**Your goal**. One line at a time, check the entries below for the word "example", and copy each line that has it.

Dataset excerpts
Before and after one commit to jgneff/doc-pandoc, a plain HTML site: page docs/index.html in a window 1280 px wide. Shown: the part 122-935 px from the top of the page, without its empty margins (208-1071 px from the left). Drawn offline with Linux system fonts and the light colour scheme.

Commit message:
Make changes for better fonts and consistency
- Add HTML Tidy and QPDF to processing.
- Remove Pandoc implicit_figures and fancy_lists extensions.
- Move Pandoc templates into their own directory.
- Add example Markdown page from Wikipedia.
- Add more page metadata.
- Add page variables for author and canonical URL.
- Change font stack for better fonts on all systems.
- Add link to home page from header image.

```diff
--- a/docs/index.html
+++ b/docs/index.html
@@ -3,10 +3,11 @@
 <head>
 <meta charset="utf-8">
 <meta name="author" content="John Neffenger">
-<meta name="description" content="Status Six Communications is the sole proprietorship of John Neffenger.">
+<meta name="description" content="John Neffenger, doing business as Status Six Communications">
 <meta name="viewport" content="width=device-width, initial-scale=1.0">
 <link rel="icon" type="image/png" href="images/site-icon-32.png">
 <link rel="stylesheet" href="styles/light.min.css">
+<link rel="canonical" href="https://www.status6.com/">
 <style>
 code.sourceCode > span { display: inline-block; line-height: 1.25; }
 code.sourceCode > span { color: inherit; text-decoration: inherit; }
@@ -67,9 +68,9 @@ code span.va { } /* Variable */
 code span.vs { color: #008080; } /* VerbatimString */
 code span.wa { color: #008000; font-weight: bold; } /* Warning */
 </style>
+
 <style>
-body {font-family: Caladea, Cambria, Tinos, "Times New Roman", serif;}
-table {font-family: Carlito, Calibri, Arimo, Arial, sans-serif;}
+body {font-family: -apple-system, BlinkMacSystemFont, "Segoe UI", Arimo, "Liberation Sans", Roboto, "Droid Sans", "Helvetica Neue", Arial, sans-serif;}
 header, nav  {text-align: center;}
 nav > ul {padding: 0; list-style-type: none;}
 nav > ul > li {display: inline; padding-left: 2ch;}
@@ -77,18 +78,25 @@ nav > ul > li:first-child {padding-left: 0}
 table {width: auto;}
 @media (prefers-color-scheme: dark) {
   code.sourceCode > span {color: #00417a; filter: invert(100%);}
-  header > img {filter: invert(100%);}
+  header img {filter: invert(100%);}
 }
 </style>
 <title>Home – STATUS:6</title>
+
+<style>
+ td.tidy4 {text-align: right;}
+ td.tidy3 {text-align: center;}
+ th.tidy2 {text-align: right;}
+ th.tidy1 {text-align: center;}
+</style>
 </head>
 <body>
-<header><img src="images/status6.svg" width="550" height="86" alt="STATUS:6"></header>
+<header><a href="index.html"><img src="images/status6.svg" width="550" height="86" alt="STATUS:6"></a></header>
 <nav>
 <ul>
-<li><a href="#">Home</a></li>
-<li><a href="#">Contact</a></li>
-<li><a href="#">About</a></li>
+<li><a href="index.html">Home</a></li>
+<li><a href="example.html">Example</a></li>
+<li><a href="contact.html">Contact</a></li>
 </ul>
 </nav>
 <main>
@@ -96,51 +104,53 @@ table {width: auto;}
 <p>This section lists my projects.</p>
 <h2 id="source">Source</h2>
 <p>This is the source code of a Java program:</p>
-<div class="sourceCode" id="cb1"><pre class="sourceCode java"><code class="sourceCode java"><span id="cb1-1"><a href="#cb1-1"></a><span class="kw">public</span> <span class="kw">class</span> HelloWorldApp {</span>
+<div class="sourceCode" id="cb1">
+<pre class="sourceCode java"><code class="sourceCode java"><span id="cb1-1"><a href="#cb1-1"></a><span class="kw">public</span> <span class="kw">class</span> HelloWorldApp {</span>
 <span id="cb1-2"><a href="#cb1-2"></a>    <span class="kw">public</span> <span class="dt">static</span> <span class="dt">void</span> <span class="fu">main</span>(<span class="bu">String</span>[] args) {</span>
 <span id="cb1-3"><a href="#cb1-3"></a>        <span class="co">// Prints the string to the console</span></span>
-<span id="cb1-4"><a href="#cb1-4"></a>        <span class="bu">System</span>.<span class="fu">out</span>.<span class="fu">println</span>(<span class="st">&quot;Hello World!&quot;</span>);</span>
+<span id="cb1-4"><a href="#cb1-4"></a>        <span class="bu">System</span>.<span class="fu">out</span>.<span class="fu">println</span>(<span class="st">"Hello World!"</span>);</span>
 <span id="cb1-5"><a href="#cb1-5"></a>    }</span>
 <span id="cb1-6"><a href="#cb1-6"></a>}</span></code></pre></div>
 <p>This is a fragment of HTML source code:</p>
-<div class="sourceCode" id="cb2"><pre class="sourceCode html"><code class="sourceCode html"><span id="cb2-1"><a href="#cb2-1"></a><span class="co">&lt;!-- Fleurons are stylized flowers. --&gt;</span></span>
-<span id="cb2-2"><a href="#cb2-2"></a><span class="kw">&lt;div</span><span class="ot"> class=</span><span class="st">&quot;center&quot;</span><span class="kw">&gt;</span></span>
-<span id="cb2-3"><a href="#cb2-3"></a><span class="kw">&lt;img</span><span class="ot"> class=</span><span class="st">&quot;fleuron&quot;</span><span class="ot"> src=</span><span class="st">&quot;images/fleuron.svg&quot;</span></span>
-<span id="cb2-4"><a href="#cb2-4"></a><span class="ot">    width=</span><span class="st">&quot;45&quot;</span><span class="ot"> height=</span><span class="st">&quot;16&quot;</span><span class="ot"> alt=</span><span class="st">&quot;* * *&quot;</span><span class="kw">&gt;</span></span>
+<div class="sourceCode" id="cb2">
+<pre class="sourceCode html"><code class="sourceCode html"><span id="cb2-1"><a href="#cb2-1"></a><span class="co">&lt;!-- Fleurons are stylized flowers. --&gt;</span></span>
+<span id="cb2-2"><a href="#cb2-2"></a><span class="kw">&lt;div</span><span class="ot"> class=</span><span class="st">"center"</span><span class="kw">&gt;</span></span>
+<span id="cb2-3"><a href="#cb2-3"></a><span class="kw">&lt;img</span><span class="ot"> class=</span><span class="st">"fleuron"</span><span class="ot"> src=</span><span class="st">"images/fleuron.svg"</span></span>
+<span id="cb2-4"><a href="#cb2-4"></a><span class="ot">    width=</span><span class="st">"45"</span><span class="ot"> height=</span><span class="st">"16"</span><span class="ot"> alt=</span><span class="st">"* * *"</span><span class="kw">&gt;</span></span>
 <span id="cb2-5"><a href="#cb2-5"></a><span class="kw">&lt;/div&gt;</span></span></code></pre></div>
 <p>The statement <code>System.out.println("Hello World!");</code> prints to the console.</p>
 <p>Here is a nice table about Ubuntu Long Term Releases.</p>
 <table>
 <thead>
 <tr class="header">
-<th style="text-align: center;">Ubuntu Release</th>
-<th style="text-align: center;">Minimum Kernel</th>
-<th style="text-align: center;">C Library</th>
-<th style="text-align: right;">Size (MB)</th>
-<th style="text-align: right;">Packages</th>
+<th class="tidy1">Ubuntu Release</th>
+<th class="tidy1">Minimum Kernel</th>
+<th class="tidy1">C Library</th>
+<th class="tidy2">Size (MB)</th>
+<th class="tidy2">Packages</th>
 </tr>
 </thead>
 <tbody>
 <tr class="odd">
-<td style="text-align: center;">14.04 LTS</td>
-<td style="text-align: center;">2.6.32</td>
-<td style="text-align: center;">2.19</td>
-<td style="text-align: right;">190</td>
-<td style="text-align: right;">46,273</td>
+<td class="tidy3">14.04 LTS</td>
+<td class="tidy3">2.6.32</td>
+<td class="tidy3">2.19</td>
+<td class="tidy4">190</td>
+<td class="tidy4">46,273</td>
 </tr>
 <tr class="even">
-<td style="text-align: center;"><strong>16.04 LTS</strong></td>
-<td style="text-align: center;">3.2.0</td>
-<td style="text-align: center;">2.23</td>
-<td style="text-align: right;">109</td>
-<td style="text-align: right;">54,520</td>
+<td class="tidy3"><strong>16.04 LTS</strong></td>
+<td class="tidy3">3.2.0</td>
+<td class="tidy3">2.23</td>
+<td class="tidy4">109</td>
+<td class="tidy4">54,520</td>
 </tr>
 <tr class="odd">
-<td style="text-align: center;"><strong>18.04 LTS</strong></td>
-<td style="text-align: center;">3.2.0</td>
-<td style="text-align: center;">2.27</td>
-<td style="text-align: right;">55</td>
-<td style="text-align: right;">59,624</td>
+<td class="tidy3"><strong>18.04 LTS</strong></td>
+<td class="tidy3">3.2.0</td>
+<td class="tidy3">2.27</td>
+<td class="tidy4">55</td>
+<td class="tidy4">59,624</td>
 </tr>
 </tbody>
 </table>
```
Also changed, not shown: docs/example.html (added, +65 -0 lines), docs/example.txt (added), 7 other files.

**Answer to this problem**.
- Add example Markdown page from Wikipedia.
+<li><a href="example.html">Example</a></li>
Also changed, not shown: docs/example.html (added, +65 -0 lines), docs/example.txt (added), 7 other files.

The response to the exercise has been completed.